Over the past several years, many restaurant operators have discovered that a really skillful and amiable bartender not only can help to fuel bar and lounge sales, but also can serve as an initial goodwill ambassador for the restaurant early in the dining experience. Todd Thrasher, restaurateur, sommelier and bartender, owns a trio of establishments within six blocks of each other in Alexandria, Va.: PX, a 30-seat cocktail bar; Majestic, a bar/restaurant; and the fine dining Restaurant Eve.
Thrasher offers some insight on the importance of employing a good bartender:
How do you define excellence in a bartender?
First and most important, it’s not just bartending; it’s the hospitality business. You have to be a nice person. You have to have a good demeanor and be hospitable to people. You go to any amazing bar in the world, and no one is going to know every cocktail that’s ever been invented. Excellence just has to be making people feel at ease.
Training for my bartenders covers the basics for starters, and then we get them a little more involved in technique.
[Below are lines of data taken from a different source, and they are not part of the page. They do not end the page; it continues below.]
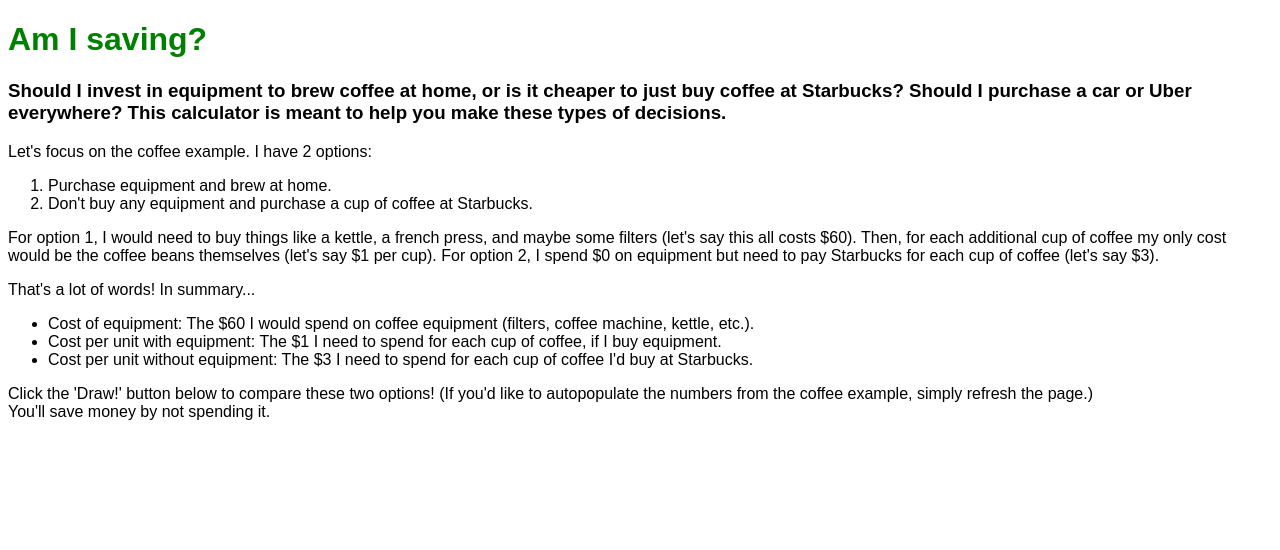
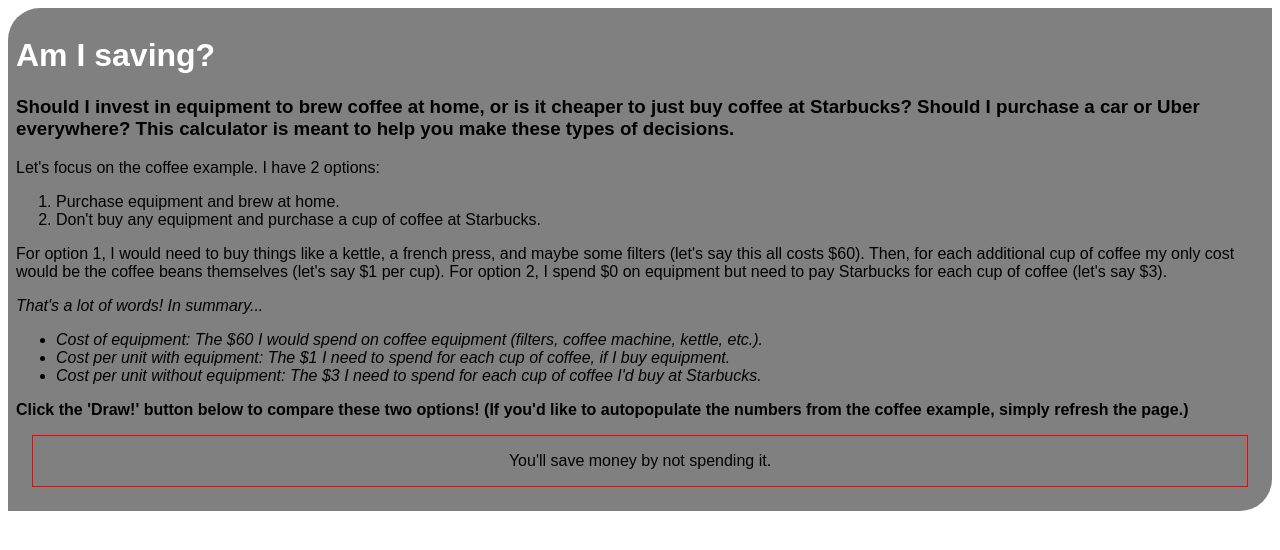
Before and after one commit to ayoskovich/amisaving, a Python web app: template myapp/templates/wireframe.html in a window 1280 px wide. Shown: the top 550 px of the page. Run offline with Jinja, Linux system fonts and the light colour scheme; the template is opened without the code that fills it, so the values that code supplies are empty.

Commit message:
Styling ids

```diff
--- a/myapp/templates/wire_styles.css
+++ b/myapp/templates/wire_styles.css
@@ -1,9 +1,31 @@
 /* amisaving styles */
 
 h1 {
-  color: green
+  color: white;
 }
 
 body {
+  background-color: white;
+}
+
+main {
+  background-color: gray;
   font-family: Arial, Helvetica, sans-serif;
+  padding: .5em;
+  border-radius: 2em 0 2em 0;
 }
+
+#summary {
+  font-style: italic;
+}
+
+#instructions {
+  font-weight: bold;
+}
+
+#solution {
+  margin: 1em;
+  padding: 1em;
+  border: 1px solid red;
+  text-align: center;
+}
--- a/myapp/templates/wireframe.html
+++ b/myapp/templates/wireframe.html
@@ -7,6 +7,14 @@
     </head>
 
     <body>
+      <header>
+      </header>
+
+      <nav>
+      </nav>
+
+
+      <main>
       <h1>Am I saving?</h1>
       <h3>Should I invest in equipment to brew coffee at home, or is it cheaper to just buy coffee at Starbucks? Should I purchase a car or Uber everywhere? This calculator is meant to help you make these types of decisions.</h3>
 
@@ -19,7 +27,7 @@
       For option 1, I would need to buy things like a kettle, a french press, and maybe some filters (let's say this all costs $60). Then, for each additional cup of coffee my only cost would be the coffee beans themselves (let's say $1 per cup). For option 2, I spend $0 on equipment but need to pay Starbucks for each cup of coffee (let's say $3).
       </p>
 
-      <div class="summary">
+      <div id="summary">
         <p>That's a lot of words! In summary...</p>
         <ul>
           <li>Cost of equipment: The $60 I would spend on coffee equipment (filters, coffee machine, kettle, etc.).</li>
@@ -28,18 +36,18 @@
         </ul>
       </div>
 
-      <div class="instructions">
+      <div id="instructions">
       Click the 'Draw!' button below to compare these two options! (If you'd like to autopopulate the numbers from the coffee example, simply refresh the page.)
       </div>
 
       <!-- Input fields -->
       <!-- Draw button -->
 
-      <div class="solution">You'll save money by not spending it.</div>
+      <div id="solution">You'll save money by not spending it.</div>
 
       <!-- Chart -->
 
-
+      </main>
     </body>
 
 </html>
```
But what I look for most from my bartenders is, are you a nice person? And are you going to be able to be nice to every guest who comes through the door when you’re extremely busy in the middle of a Friday night, you have 15 cocktails on the board, and you’re by yourself?
What is the difference between a bartender and a mixologist?
A bartender is the guy who comes in five or six nights a week slinging drinks. As for that terrible word, mixologist, there are so many consultant mixologists out there that will just write a recipe, charge someone x amount of dollars, and [tell them,] “Now you have a mixology program in your chain restaurant.” That’s the main difference. I think a lot of mixologists aren’t really behind the bar as bartenders. There are exceptions, but for the most part now, it’s almost a separate thing; you have bartenders and mixologists.
How important is excellence for a bartender? Why not just competence?
You mean mediocrity? They don’t mesh for me. There is no competence; there’s either mediocre or excellent. I don’t think it has anything to do with bartending. It has to do with being a person. If you’re going to be a bartender, would you rather be that person who just makes cocktails and waddles through life? Or do you want to be a bartender that people really want to talk about and say, “Oh my God, what’s going on there?” That’s what it is for me.
How can a restaurateur help his bartender move from competence to excellence?
Teach him more about hospitality. Teach him more about the service aspect. I got my start with “Mr. Boston: Official Bartender’s Guide.” That was my first bartending gig. They said to me, “Have you ever tended bar?” and I said, “No, but I have a book.”
But I was a nice person. People are going to hate me for saying this, but anyone can read a recipe and put a drink together. Not everyone can be a bartender. Not everyone can be hospitable to people, make everyone feel welcome, make a cocktail at the service end and still hold a conversation at the other end of the bar. In my opinion, that’s what makes an excellent bartender.